The media and political discourse have persistently emphasized migration as a crisis – a crisis that Europe is facing due to migration of thousands of people from one country to the shores of Europe (often based on overinflated numbers). Too often migrants are seen as the perpetrators and not as the victims, a cause of crisis and not a symptom of a sick political situation that leaves humans no other option but to flee for their lives. This publication, through the narration of stories of migrants fleeing and crossing the Mediterranean, explores how migration and the crises leading to human movement have their roots in histories of social change and human crises – a contextualized process of a political nature. Mainwaring’s text which starts with the tuna pen incident, when a group of migrants stranded in the middle of the Mediterranean, were transported on a tuna farm and left waiting for days while politicians discussed their fate. This catapulted the silent awareness of the African migrant plea to the attention of the media. This incident although it led to policy discussions amongst European and Mediterranean countries, brought about very little change. In the ensuing years, thousand continued to drown making the Mediterranean Sea a cemetery for thousands of migrants. This situation uncovers the true conscience of Europe. It shows how Europe was more concerned with issues of fortification of the external political borders than saving lives. Migrants, as Mainwaring writes, are “reduced to symbols of suffering or criminality and disorder” (2019: 4). 

Migrant crises continue to this day. A recent tragedy being the Lebanese Crisis. Syrian refugees who had found refuge in Lebanon are now once again forced to move together with thousands of Lebanese nationals to the shores of Cyprus to try to find a new life away from poverty and suffering. In the past years, the currency in Lebanon has lost over 90% of its value, putting over 82% of the population in extreme poverty. To add insult to injury, the sectarian divides between Sunni, Shia Muslims and Christians have meant that some decided to make the perilous journey through the Mediterranean to the coast of Cyprus moving once again the discussion about migration from the margins to the center – discussions that highlight the political nature of the situation at the center of which are the thousands of migrants whose only quest is to have a better life were their families can live. Once again Europe fails to see the human plea, but decides to send the Cypriot coast guard to push back these migrants without even the basic needs of food and water. Amongst these migrants were people with serious health problems and a pregnant woman close to her delivery date (Rybarczyk, 2021).

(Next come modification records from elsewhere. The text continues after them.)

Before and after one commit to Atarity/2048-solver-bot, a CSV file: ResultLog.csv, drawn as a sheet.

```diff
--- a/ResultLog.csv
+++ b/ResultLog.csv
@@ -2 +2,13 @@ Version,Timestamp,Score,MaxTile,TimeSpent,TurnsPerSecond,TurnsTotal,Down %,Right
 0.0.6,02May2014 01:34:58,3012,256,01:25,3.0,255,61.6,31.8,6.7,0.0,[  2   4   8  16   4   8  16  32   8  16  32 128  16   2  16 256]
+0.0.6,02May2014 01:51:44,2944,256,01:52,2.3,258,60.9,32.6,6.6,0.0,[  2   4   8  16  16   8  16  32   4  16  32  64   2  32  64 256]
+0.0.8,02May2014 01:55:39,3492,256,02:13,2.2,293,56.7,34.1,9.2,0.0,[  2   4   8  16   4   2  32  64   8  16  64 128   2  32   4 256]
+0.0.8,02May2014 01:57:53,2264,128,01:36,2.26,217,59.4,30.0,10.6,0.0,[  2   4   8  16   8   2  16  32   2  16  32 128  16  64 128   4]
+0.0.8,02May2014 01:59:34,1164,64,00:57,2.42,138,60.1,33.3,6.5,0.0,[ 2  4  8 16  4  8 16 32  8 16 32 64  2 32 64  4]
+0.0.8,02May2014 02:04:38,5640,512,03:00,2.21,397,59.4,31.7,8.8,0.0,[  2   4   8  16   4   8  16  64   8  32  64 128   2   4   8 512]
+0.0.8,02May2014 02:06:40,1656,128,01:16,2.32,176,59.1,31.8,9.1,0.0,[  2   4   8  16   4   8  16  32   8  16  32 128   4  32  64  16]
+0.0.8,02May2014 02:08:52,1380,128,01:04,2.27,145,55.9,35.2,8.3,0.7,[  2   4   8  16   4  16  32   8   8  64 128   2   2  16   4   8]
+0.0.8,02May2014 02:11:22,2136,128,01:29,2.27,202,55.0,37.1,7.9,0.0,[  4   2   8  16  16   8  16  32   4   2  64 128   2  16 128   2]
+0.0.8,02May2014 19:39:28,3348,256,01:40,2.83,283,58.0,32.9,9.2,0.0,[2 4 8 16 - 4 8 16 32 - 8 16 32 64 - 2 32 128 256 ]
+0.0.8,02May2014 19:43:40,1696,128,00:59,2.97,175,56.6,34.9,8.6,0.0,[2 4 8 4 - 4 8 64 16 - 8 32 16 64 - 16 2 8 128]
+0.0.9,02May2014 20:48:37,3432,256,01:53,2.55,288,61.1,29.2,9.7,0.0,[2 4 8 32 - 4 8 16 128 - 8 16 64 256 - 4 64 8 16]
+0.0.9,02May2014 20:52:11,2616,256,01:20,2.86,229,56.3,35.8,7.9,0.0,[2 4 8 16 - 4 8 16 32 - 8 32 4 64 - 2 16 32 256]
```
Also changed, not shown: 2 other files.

At Europe’s Edge speaks of a grim history of migration which European politicians frame as a crisis that needs to be controlled through more stringent border controls. It is a publication that still has relevance to discussions taking place today and in the future regarding migration.  It seems that, notwithstanding the failure of such policies, our politicians seem to resort to the same failed solutions of the past. The book also shows the role small countries like Malta can play within EU migration policies and the possibilities of solutions which go beyond border control, entertaining ideas that value the human and solidarity with populations that are experiencing injustice and inequality.


Bauman Z (1993) Modernity and Ambivalence. London: Polity Publication.
Cooley CH (1998) On Self and Social Organization. Chicago: University of Chicago Press
Mead GH (1934) Mind Self and Society from the Standpoint of a Social Behaviorist. Edited by Charles Morris. Chicago: University of Chicago.
Rybarczyk K (2021) Refugees fleeing Lebanon look to Europe – but Europe looks away. Social Europe, 21 October

Prof. Colin Calleja B.Ed.(Hon), M.Ed. (Melit.), Ph.D (Leipzig) is the Dean of the Faculty of Education and Head of Department for Inclusion and Access to Learning. He is an Associate Professor in Differentiated and Diversity Pedagogies. He is also the promoter and national and European coordinator for the Let Me Learn Process. Professor Calleja has authored a number of peer reviewed journal articles and books.